ADORABLE PICTURES OF CINDY CRAWFORD AS A LITTLE GIRL
This month, Cindy Crawford publishes Becoming, a lavish gathering of photos that span her profession, matched with forthright, personal essays on working with some of fashion’s most extremely popular photographers: Richard Avedon, Irving Penn, Helmut Newton and many others. Be that as it may, before she appeared before their lenses, she was just a little girl experiencing childhood in the Midwest. Here, in an excerpt from her new book, she describes some of the earliest recollections that persuaded her there may be something bigger beyond the cornfields.
On Being a Small Town Girl:
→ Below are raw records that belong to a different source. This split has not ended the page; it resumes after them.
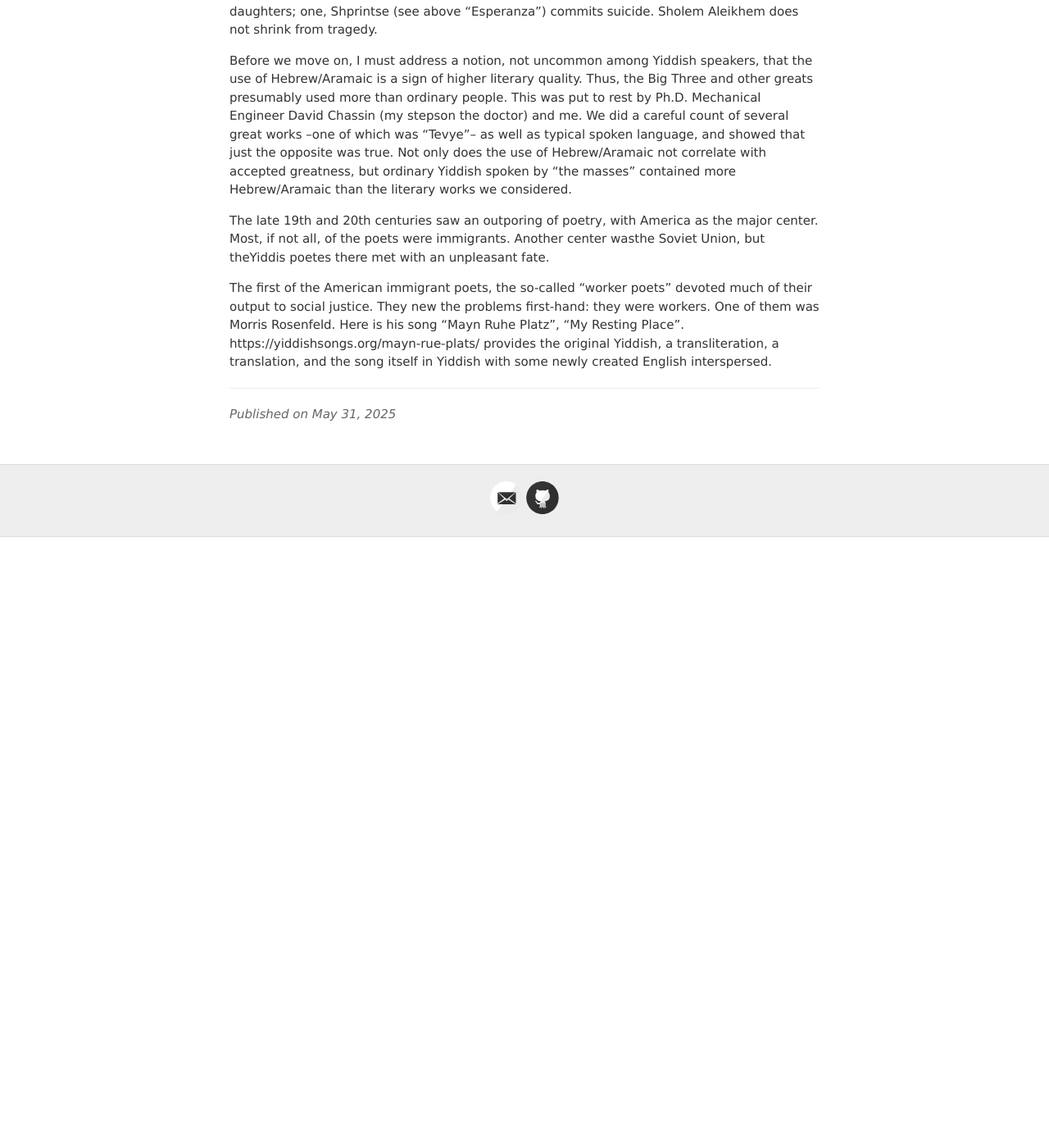
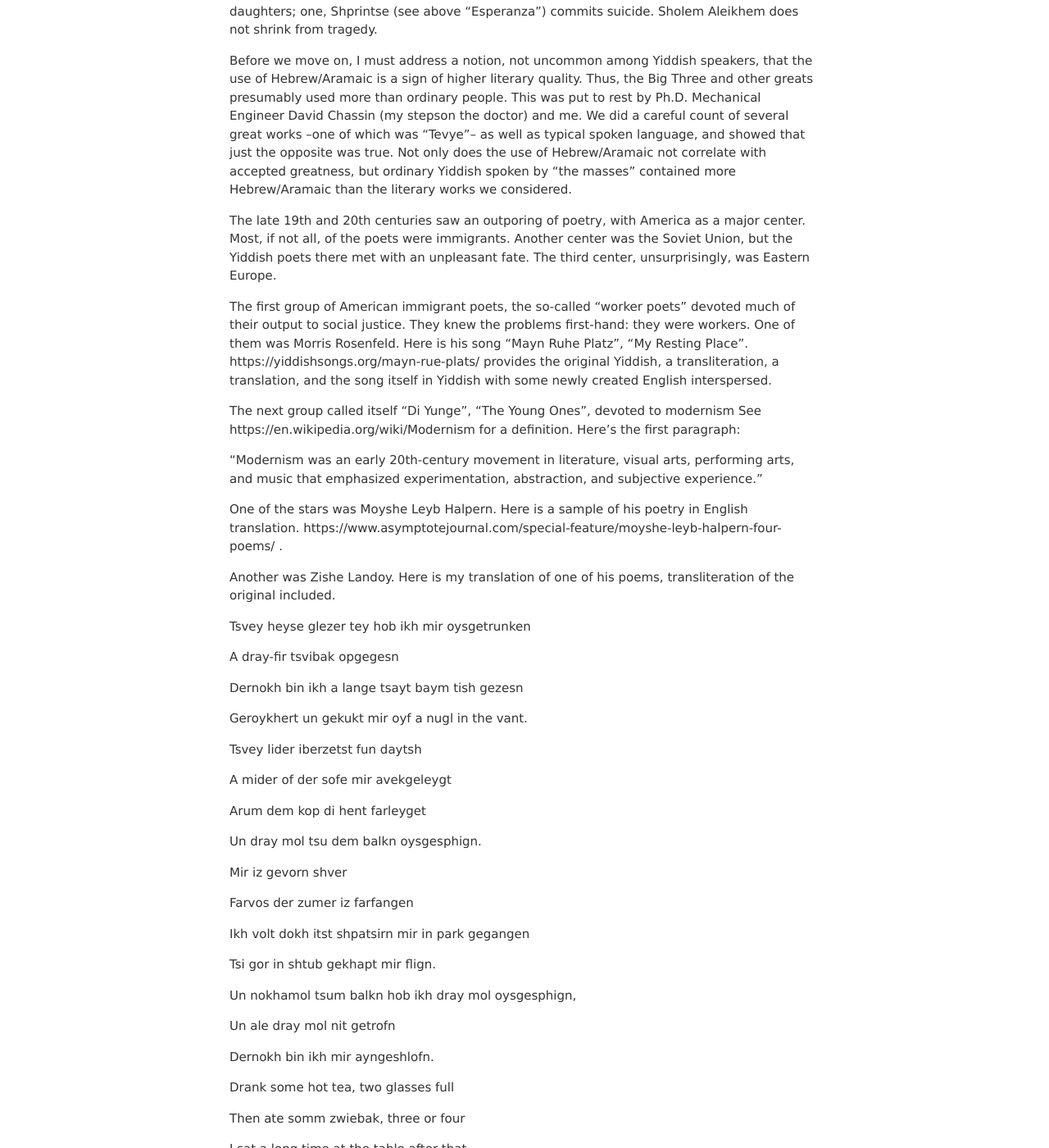
Before and after one commit to jvmallow/jvmallow.github.io, a Jekyll site: the page built from _posts/2025-05-31-Yiddish.md, in a window 1280 px wide and 1400 px high, scrolled down 5927 px. Shown: the whole window at 82% size. Built offline with Jekyll 4.4.1, drawn with Linux system fonts in a browser that asks for light colours; a script that is not in the unit is left out; before the commit the page ends 6582 px from its top, so only the background shows below that; some of the changed text lies outside the part shown.

Commit message:
Update 2025-05-31-Yiddish.md

```diff
--- a/_posts/2025-05-31-Yiddish.md
+++ b/_posts/2025-05-31-Yiddish.md
@@ -119,6 +119,78 @@ Khave converts; her husband Fyedka is a violent drunk; none of this "God bless y
 
 Before we move on, I must address a notion, not uncommon among Yiddish speakers, that the use of Hebrew/Aramaic is a sign of higher literary quality. Thus, the Big Three and other greats presumably used more than ordinary people. This was put to rest by Ph.D. Mechanical Engineer David Chassin (my stepson the doctor) and me.  We did a careful count of several great works --one of which was "Tevye"-- as well as typical spoken language, and showed that just the opposite was true.  Not only does the use of Hebrew/Aramaic not correlate with accepted greatness, but ordinary Yiddish spoken by "the masses" contained more Hebrew/Aramaic than the literary works we considered.
 
-The late 19th and 20th centuries saw an outporing of poetry, with America as the major center.  Most, if not all, of the poets were immigrants. Another center wasthe Soviet Union, but theYiddis poetes there met with an unpleasant fate.
+The late 19th and 20th centuries saw an outporing of poetry, with America as a major center.  Most, if not all, of the poets were immigrants. Another center was the Soviet Union, but the Yiddish poets there met with an unpleasant fate. The third center, unsurprisingly, was Eastern Europe.
 
-The first of the American immigrant poets, the so-called "worker poets" devoted much of their output to social justice. They new the problems first-hand: they were workers. One of them  was Morris Rosenfeld. Here is his song "Mayn Ruhe Platz", "My Resting Place". https://yiddishsongs.org/mayn-rue-plats/ provides the original Yiddish, a transliteration, a translation, and the song itself in Yiddish with some newly created English interspersed.
+The first group of  American immigrant poets, the so-called "worker poets" devoted much of their output to social justice. They knew the problems first-hand: they were workers. One of them was Morris Rosenfeld. Here is his song "Mayn Ruhe Platz", "My Resting Place". https://yiddishsongs.org/mayn-rue-plats/ provides the original Yiddish, a transliteration, a translation, and the song itself in Yiddish with some newly created English interspersed.
+
+The next group called itself "Di Yunge", "The Young Ones", devoted to modernism See https://en.wikipedia.org/wiki/Modernism for a definition. Here's the first paragraph:
+
+"Modernism was an early 20th-century movement in literature, visual arts, performing arts, and music that emphasized experimentation, abstraction, and subjective experience."
+
+One of the stars was Moyshe Leyb Halpern. Here is a sample of his poetry in English translation. https://www.asymptotejournal.com/special-feature/moyshe-leyb-halpern-four-poems/ .
+
+Another was Zishe Landoy. Here is my translation of one of his poems, transliteration of the original included.
+
+Tsvey heyse glezer tey hob ikh mir oysgetrunken
+
+A dray-fir tsvibak opgegesn
+
+Dernokh bin ikh a lange tsayt baym tish gezesn
+
+Geroykhert un gekukt mir oyf a nugl in the vant.
+
+Tsvey lider iberzetst fun daytsh
+
+A mider of der sofe mir avekgeleygt
+
+Arum dem kop di hent farleyget
+
+Un dray mol tsu dem balkn oysgesphign.
+
+Mir iz gevorn shver
+
+Farvos der zumer iz farfangen
+
+Ikh volt dokh itst shpatsirn mir in park gegangen
+
+Tsi gor in shtub gekhapt mir flign.
+
+Un nokhamol tsum balkn hob ikh dray mol oysgesphign,
+
+Un ale dray mol nit getrofn
+
+Dernokh bin ikh mir ayngeshlofn.
+
+
+Drank some hot tea, two glasses full
+
+Then ate somm zwiebak, three or four
+
+I sat a long time at the table after that
+
+Smoked and looked at a nail in the wall.
+
+Translated from the German several songs
+
+Then tired, on the sofa lay
+
+Put both my hands behind my head
+
+And spit three times up to the ceiling
+
+It weighed upon me heavily
+
+How soon the summer went away.
+
+I wowuld have liked to wander tthrough the park today
+
+Or even catching flies wold be okay.
+
+And once again spat three more times up to the ceiling
+
+And missed all three
+
+And fell asleep.
+
+
+-Subjective experience ideed.
```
This is what you have to think about where I came from. I was born in DeKalb, Illinois, a small town sixty miles west of Chicago. I was brought up the second oldest child of three girls and a baby boy, in a run of the mill, all-American, blue-collar family. My dad was a mechanical engineer, electrician, and glazier. My mom, married and pregnant at sixteen, was a housewife and later worked in a doctor’s office. My grandparents, close relatives, and cousins lived nearby, which made our group feel like a more extended family. We played softball outside until dark and never locked our entryways. We had backyard grills and Fourth of July parades. It was an awesome approach to grow up.
On Moving Beyond the Small Town:
I adored my small-town childhood. Yet I knew, and still, after all that, that some way or another my way would take me beyond the solaces of that well known place. For some time I wanted to be a nuclear physicist, and later I dreamed for turning into the first woman president—the two greatest employments I could envision. My fourth-grade student teacher named me “Future Miss America,” keeping in mind that wasn’t generally a role I aspired to, the thought that somebody outside my family could dream so enormous for me was a revelation. It opened up my mind to potential possibilities far beyond DeKalb.